BRIEF:
Show the lines below where "application" occurs.

++++ DATA PROVIDED ++++

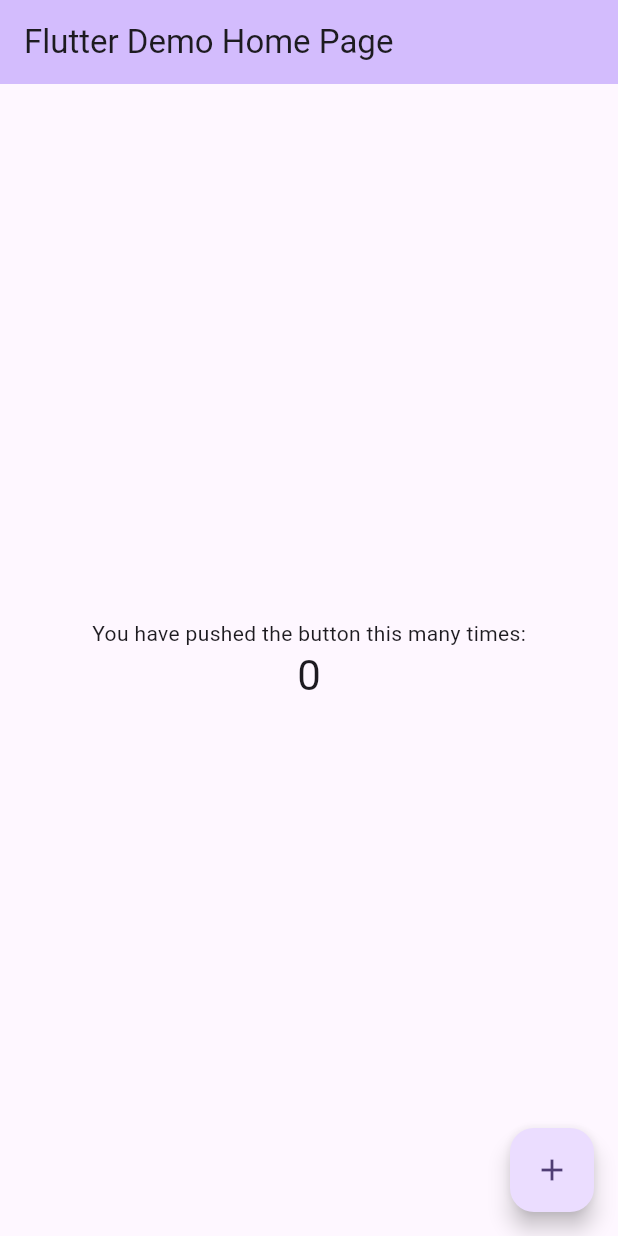
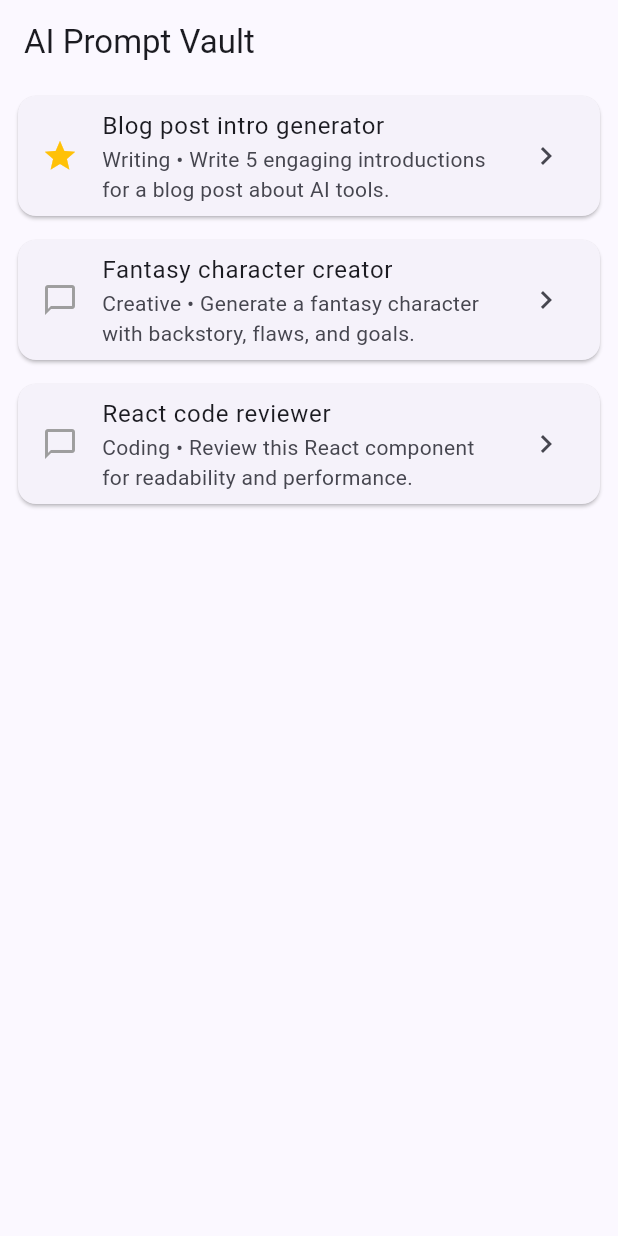
Before and after one commit to ogabor82/ai_prompt_vault, a Flutter app: the screen it shows after launch, on a phone screen of 412 x 824 dp. Run offline on Flutter 3.47's test engine with Material 3 defaults, Android fonts, the phone set to English and light mode, and no system bars.

Commit message:
Refactor main application structure and introduce Prompt model. Updated app title to 'AI Prompt Vault' and replaced the home page with a list of prompts. Added a new Prompt class to manage prompt data.

```diff
--- a/lib/main.dart
+++ b/lib/main.dart
@@ -1,4 +1,5 @@
 import 'package:flutter/material.dart';
+import 'models/prompt.dart';
 
 void main() {
   runApp(const MyApp());
@@ -7,115 +8,67 @@ void main() {
 class MyApp extends StatelessWidget {
   const MyApp({super.key});
 
-  // This widget is the root of your application.
   @override
   Widget build(BuildContext context) {
     return MaterialApp(
-      title: 'Flutter Demo',
+      title: 'AI Prompt Vault',
       theme: ThemeData(
-        // This is the theme of your application.
-        //
-        // TRY THIS: Try running your application with "flutter run". You'll see
-        // the application has a purple toolbar. Then, without quitting the app,
-        // try changing the seedColor in the colorScheme below to Colors.green
-        // and then invoke "hot reload" (save your changes or press the "hot
-        // reload" button in a Flutter-supported IDE, or press "r" if you used
-        // the command line to start the app).
-        //
-        // Notice that the counter didn't reset back to zero; the application
-        // state is not lost during the reload. To reset the state, use hot
-        // restart instead.
-        //
-        // This works for code too, not just values: Most code changes can be
-        // tested with just a hot reload.
-        colorScheme: .fromSeed(seedColor: Colors.deepPurple),
+        colorScheme: ColorScheme.fromSeed(seedColor: Colors.indigo),
       ),
-      home: const MyHomePage(title: 'Flutter Demo Home Page'),
+      home: const PromptListScreen(),
     );
   }
 }
 
-class MyHomePage extends StatefulWidget {
-  const MyHomePage({super.key, required this.title});
+class PromptListScreen extends StatelessWidget {
+  const PromptListScreen({super.key});
 
-  // This widget is the home page of your application. It is stateful, meaning
-  // that it has a State object (defined below) that contains fields that affect
-  // how it looks.
-
-  // This class is the configuration for the state. It holds the values (in this
-  // case the title) provided by the parent (in this case the App widget) and
-  // used by the build method of the State. Fields in a Widget subclass are
-  // always marked "final".
-
-  final String title;
-
-  @override
-  State<MyHomePage> createState() => _MyHomePageState();
-}
-
-class _MyHomePageState extends State<MyHomePage> {
-  int _counter = 0;
-
-  void _incrementCounter() {
-    setState(() {
-      // This call to setState tells the Flutter framework that something has
-      // changed in this State, which causes it to rerun the build method below
-      // so that the display can reflect the updated values. If we changed
-      // _counter without calling setState(), then the build method would not be
-      // called again, and so nothing would appear to happen.
-      _counter++;
-    });
-  }
+  final List<Prompt> prompts = const [
+    Prompt(
+      id: '1',
+      title: 'Blog post intro generator',
+      content: 'Write 5 engaging introductions for a blog post about AI tools.',
+      category: 'Writing',
+      isFavorite: true,
+    ),
+    Prompt(
+      id: '2',
+      title: 'Fantasy character creator',
+      content: 'Generate a fantasy character with backstory, flaws, and goals.',
+      category: 'Creative',
+    ),
+    Prompt(
+      id: '3',
+      title: 'React code reviewer',
+      content: 'Review this React component for readability and performance.',
+      category: 'Coding',
+    ),
+  ];
 
   @override
   Widget build(BuildContext context) {
-    // This method is rerun every time setState is called, for instance as done
-    // by the _incrementCounter method above.
-    //
-    // The Flutter framework has been optimized to make rerunning build methods
-    // fast, so that you can just rebuild anything that needs updating rather
-    // than having to individually change instances of widgets.
     return Scaffold(
       appBar: AppBar(
-        // TRY THIS: Try changing the color here to a specific color (to
-        // Colors.amber, perhaps?) and trigger a hot reload to see the AppBar
-        // change color while the other colors stay the same.
-        backgroundColor: Theme.of(context).colorScheme.inversePrimary,
-        // Here we take the value from the MyHomePage object that was created by
-        // the App.build method, and use it to set our appbar title.
-        title: Text(widget.title),
+        title: const Text('AI Prompt Vault'),
       ),
-      body: Center(
-        // Center is a layout widget. It takes a single child and positions it
-        // in the middle of the parent.
-        child: Column(
-          // Column is also a layout widget. It takes a list of children and
-          // arranges them vertically. By default, it sizes itself to fit its
-          // children horizontally, and tries to be as tall as its parent.
-          //
-          // Column has various properties to control how it sizes itself and
-          // how it positions its children. Here we use mainAxisAlignment to
-          // center the children vertically; the main axis here is the vertical
-          // axis because Columns are vertical (the cross axis would be
-          // horizontal).
-          //
-          // TRY THIS: Invoke "debug painting" (choose the "Toggle Debug Paint"
-          // action in the IDE, or press "p" in the console), to see the
-          // wireframe for each widget.
-          mainAxisAlignment: .center,
-          children: [
-            const Text('You have pushed the button this many times:'),
-            Text(
-              '$_counter',
-              style: Theme.of(context).textTheme.headlineMedium,
+      body: ListView.builder(
+        itemCount: prompts.length,
+        itemBuilder: (context, index) {
+          final prompt = prompts[index];
+
+          return Card(
+            margin: const EdgeInsets.symmetric(horizontal: 12, vertical: 8),
+            child: ListTile(
+              leading: Icon(
+                prompt.isFavorite ? Icons.star : Icons.chat_bubble_outline,
+                color: prompt.isFavorite ? Colors.amber : Colors.grey,
+              ),
+              title: Text(prompt.title),
+              subtitle: Text('${prompt.category} • ${prompt.content}'),
+              trailing: const Icon(Icons.chevron_right),
             ),
-          ],
-        ),
-      ),
-      floatingActionButton: FloatingActionButton(
-        onPressed: _incrementCounter,
-        tooltip: 'Increment',
-        child: const Icon(Icons.add),
+          );
+        },
       ),
     );
   }
--- /dev/null
+++ b/lib/models/prompt.dart
@@ -0,0 +1,15 @@
+class Prompt {
+  final String id;
+  final String title;
+  final String content;
+  final String category;
+  final bool isFavorite;
+
+  const Prompt({
+    required this.id,
+    required this.title,
+    required this.content,
+    required this.category,
+    this.isFavorite = false,
+  });
+}
```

++++

PROBLEM SOLUTION:
Refactor main application structure and introduce Prompt model. Updated app title to 'AI Prompt Vault' and replaced the home page with a list of prompts. Added a new Prompt class to manage prompt data.
-  // This widget is the root of your application.
-        // This is the theme of your application.
-        // TRY THIS: Try running your application with "flutter run". You'll see
-        // the application has a purple toolbar. Then, without quitting the app,
-        // Notice that the counter didn't reset back to zero; the application
-  // This widget is the home page of your application. It is stateful, meaning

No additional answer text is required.